He worked closely with Don Rose, a trombonist, bassist, and arranger, whom he had met when they both were seniors in high school. Another colleague and influence was Fred Ashe, a University of Miami faculty member 16 years Bill’s senior. Bill and Don both studied arranging and composition in college, and Fred was already an accomplished arranger and big band leader in his own right.
The works of Don Rose, Fred Ashe, and Bill Hubbard, along with a few others, formed the Hubbard band’s repertoire of original arrangements of popular songs, entertaining audiences in South Florida through the 1950s and into the early ’60s, but eventually the economics of big bands couldn’t compete with smaller groups and the new popularity of rock and roll.
Don Rose stayed in the music industry and enjoyed success as an arranger and curator with the George Gershwin estate, notably producing an album that formed the basis of Woody Allen’s film Manhattan in the late 1970s. Fred Ashe died in 1966.
Bill Hubbard left the music business as a profession in the mid '60s but kept his instruments and library of music safely stored. His vibraphone was among the first musical sounds his sons Curt and Glenn knew, and in 1980, then living in Boone, North Carolina, Bill started another big band.

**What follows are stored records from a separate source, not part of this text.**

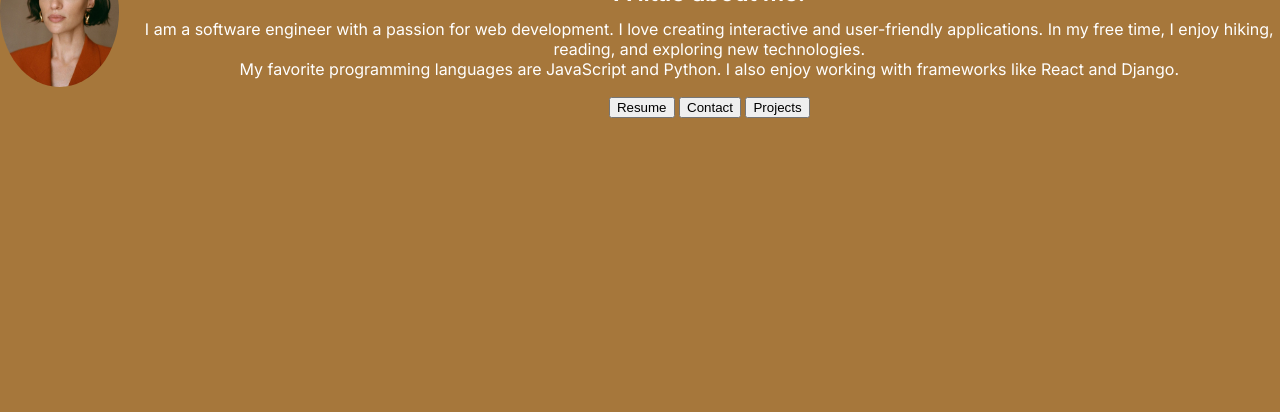
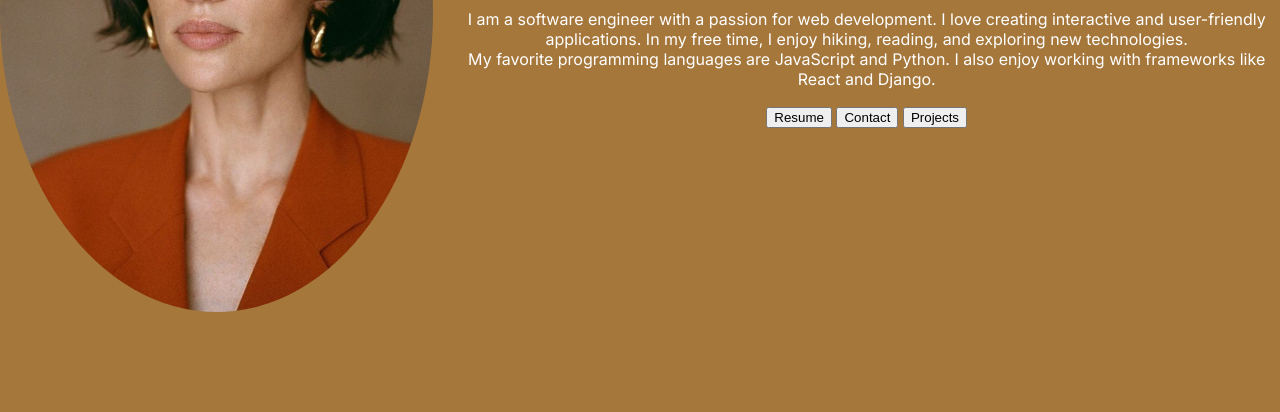
Before and after one commit to ekimdilan/deneme, a plain HTML site: page index.html in a window 1280 px wide. Shown: the part 388-800 px from the top of the page. Drawn offline with Linux system fonts and the light colour scheme; a script that the page names is missing.

Commit message:
update css

```diff
--- a/styles.css
+++ b/styles.css
@@ -27,8 +27,8 @@ body {
 }
 
 .profile-image {
-  width: 150px;
-  height: 150px;
+  width: 600px;
+  height: 600px;
   object-fit: cover;
   border-radius: 50%;
   margin-right: 20px;
```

Initially intended as a community band for musical hobbyists and his middle-school-aged sons, Hubbard’s new group soon started booking paying gigs, providing an opportunity for another generation of musicians to gain professional experience performing a still-vital form of music. Curt and Glenn’s friend Matt Vance was among the other young players who cut their musical teeth in the ‘80s incarnation of Hubbard’s big band. Matt has since performed with some of the top musicians in the world and makes his living in the music business to this day but continues to credit Bill Hubbard as a mentor.
As early as 2005, Matt approached Curt and Glenn about putting together a band of professional musicians to resurrect Bill’s music library, finally recording the extensive catalog Bill had assembled over more than 30 years, including several arrangements never attempted by the ‘80s group, and a few possibly never heard at all. Conversations came and went until Curt and Matt neared their 50th birthdays in 2018, providing the final push needed to put the wheels in motion. A band of top-call musicians (and close musical friends) from around the state of Florida came together in June 2018 to record Bill’s book, honoring him with the album Where or When.
Bill Hubbard died in 1985 at the age of 52. His musical legacy has remained strong in subsequent years through the many young and not-so-young musicians he influenced, but few have actually heard his music since his death…until now. This album is a time machine – an opportunity to hear the work of a man who made music both a profession and a labor of love.